Dr Matthew DeJong and Professor Robert Mair have successfully secured an EPSRC grant for a research project on Tunnelling-Induced Settlement Damage to Masonry Structures.
"This is an excellent example of a project that will, I am sure, be of direct relevance to Crossrail and the tunnelling industry. "
—Professor Robert Mair
In addition to the EPSRC grant, Crossrail is sponsoring a PhD student to participate in the project for four years, and Crossrail will be actively involved as industrial partners.
Tunnelling in urban environments is essential to provide necessary infrastructure, but tunnelling in soils can place buildings at risk.
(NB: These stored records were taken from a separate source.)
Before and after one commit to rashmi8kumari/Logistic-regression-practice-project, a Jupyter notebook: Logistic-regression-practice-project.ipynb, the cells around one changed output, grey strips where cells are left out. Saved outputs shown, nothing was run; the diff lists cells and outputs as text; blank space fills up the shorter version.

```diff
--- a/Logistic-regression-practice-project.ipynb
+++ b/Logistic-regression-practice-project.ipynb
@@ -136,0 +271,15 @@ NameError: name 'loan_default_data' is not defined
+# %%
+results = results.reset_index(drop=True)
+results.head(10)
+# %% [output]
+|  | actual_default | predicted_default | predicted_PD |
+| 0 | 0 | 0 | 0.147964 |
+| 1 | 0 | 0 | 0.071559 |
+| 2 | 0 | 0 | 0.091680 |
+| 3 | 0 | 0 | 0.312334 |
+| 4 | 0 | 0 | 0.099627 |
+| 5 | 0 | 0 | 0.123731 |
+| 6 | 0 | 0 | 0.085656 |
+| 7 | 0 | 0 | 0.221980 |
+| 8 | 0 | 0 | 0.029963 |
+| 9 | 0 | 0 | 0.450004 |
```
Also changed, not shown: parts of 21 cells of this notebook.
Reliable assessment tools to predict tunnelling-induced damage are essential to determine whether protective measures are necessary. Useful models exist for predicting tunnelling-induced damage, but these methods need refinement, making use of new and existing data and increasing computational resources.
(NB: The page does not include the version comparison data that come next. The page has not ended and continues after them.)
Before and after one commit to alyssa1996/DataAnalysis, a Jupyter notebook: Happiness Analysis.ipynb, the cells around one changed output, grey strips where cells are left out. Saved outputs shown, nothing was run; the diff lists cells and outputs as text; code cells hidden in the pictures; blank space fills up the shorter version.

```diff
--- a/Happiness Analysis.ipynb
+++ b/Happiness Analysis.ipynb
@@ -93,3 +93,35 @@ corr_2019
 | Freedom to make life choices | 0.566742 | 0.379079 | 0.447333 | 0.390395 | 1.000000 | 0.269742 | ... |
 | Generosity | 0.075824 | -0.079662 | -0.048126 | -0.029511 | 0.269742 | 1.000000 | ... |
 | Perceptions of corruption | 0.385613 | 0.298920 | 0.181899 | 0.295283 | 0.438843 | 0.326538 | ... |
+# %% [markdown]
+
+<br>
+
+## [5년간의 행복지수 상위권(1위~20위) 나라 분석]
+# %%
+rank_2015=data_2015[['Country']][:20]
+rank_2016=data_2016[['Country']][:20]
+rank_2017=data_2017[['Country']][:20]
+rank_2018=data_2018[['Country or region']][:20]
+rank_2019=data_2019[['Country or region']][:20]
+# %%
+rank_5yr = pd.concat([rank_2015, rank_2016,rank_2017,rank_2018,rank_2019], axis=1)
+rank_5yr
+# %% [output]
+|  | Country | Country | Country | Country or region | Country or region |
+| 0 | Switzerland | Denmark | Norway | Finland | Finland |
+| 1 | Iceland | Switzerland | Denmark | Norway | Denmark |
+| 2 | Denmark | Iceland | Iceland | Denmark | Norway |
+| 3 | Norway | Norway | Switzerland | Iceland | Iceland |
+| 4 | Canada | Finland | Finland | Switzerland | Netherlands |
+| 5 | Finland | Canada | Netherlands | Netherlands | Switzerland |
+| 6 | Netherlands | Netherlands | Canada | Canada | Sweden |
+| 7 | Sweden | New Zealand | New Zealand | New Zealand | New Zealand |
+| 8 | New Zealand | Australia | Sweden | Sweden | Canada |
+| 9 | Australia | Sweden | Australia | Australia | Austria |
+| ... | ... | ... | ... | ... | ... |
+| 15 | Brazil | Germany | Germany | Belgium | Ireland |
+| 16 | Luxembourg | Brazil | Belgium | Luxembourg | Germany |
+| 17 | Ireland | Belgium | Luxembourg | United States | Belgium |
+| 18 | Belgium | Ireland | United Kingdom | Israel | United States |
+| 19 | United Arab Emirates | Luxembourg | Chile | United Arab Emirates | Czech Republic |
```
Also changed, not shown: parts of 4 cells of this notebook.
The primary aim of this research project is to obtain the necessary experimental data to improve analytical and computational methods of predicting tunnelling-induced settlement damage to buildings. Centrifuge testing, in which small scale models can be used to investigate full scale structures by subjecting them to high g forces, will be used to evaluate the interaction of the soil and the structure during the tunnelling process. Detailed scale models will be 3D printed and the tunnelling process simulated. These physical tests will be simulated computationally, to evaluate and improve computational methods, and additional simulations will allow extension of experimental results to a wider range of scenarios.
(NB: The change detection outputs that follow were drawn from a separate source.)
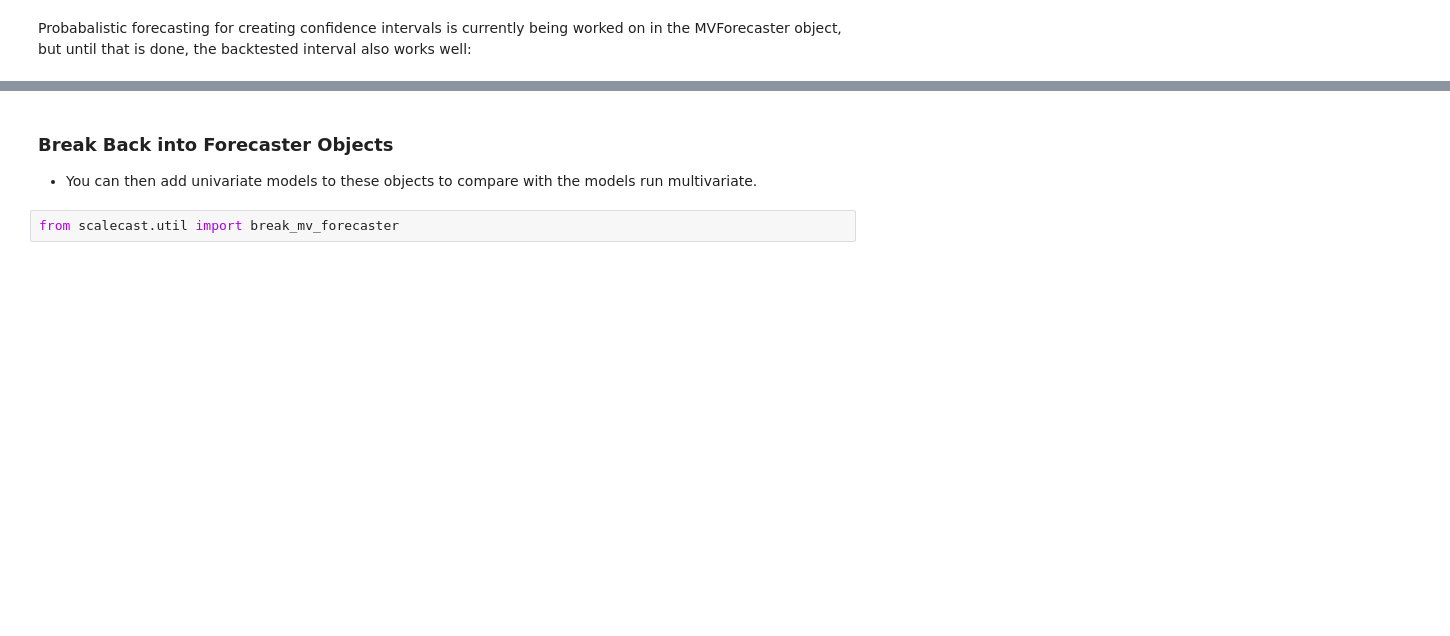
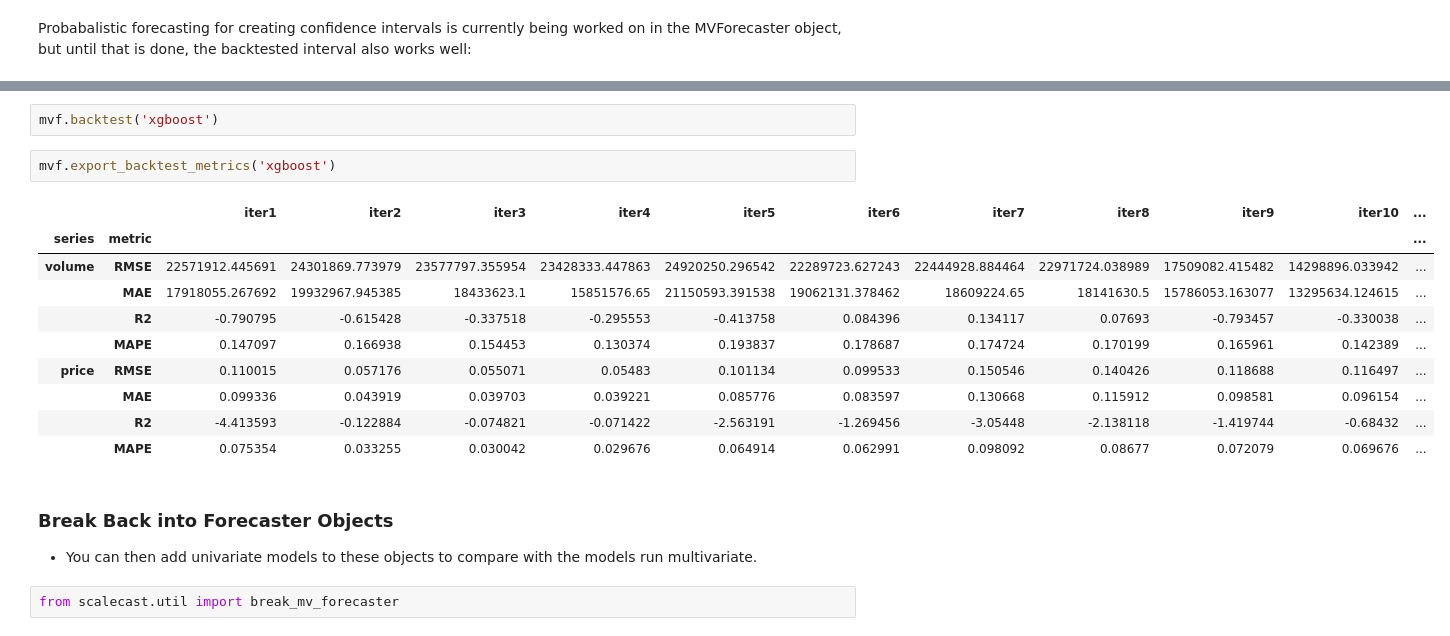
Before and after one commit to mikekeith52/scalecast-examples, a Jupyter notebook: misc/introduction/Introduction2.ipynb, the cells around one changed output, grey strips where cells are left out. Saved outputs shown, nothing was run; the diff lists cells and outputs as text; blank space fills up the shorter version.

```diff
--- a/misc/introduction/Introduction2.ipynb
+++ b/misc/introduction/Introduction2.ipynb
@@ -417,3 +432,18 @@ plt.show()
+# %%
+mvf.backtest('xgboost')
+# %%
+mvf.export_backtest_metrics('xgboost')
+# %% [output]
+|  |  | iter1 | iter2 | iter3 | iter4 | iter5 | iter6 | iter7 | iter8 | iter9 | iter10 | ... |
+| series | metric |  |  |  |  |  |  |  |  |  |  | ... |
+| volume | RMSE | 22571912.445691 | 24301869.773979 | 23577797.355954 | 23428333.447863 | 24920250.296542 | 22289723.627243 | 22444928.884464 | 22971724.038989 | 17509082.415482 | 14298896.033942 | ... |
+|  | MAE | 17918055.267692 | 19932967.945385 | 18433623.1 | 15851576.65 | 21150593.391538 | 19062131.378462 | 18609224.65 | 18141630.5 | 15786053.163077 | 13295634.124615 | ... |
+|  | R2 | -0.790795 | -0.615428 | -0.337518 | -0.295553 | -0.413758 | 0.084396 | 0.134117 | 0.07693 | -0.793457 | -0.330038 | ... |
+|  | MAPE | 0.147097 | 0.166938 | 0.154453 | 0.130374 | 0.193837 | 0.178687 | 0.174724 | 0.170199 | 0.165961 | 0.142389 | ... |
+| price | RMSE | 0.110015 | 0.057176 | 0.055071 | 0.05483 | 0.101134 | 0.099533 | 0.150546 | 0.140426 | 0.118688 | 0.116497 | ... |
+|  | MAE | 0.099336 | 0.043919 | 0.039703 | 0.039221 | 0.085776 | 0.083597 | 0.130668 | 0.115912 | 0.098581 | 0.096154 | ... |
+|  | R2 | -4.413593 | -0.122884 | -0.074821 | -0.071422 | -2.563191 | -1.269456 | -3.05448 | -2.138118 | -1.419744 | -0.68432 | ... |
+|  | MAPE | 0.075354 | 0.033255 | 0.030042 | 0.029676 | 0.064914 | 0.062991 | 0.098092 | 0.08677 | 0.072079 | 0.069676 | ... |
 # %% [markdown]
 ### Break Back into Forecaster Objects
 - You can then add univariate models to these objects to compare with the models run multivariate.
```
Also changed, not shown: parts of 57 cells of this notebook, 1 other file.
Ultimately, experimental and computational results, along with new field data from the Crossrail project, will be directly used to create improved analytical and computational guidelines for predicting tunnelling-induced settlement damage. It is envisaged that these results will have a direct impact on the tunnelling industry in the UK and around the world.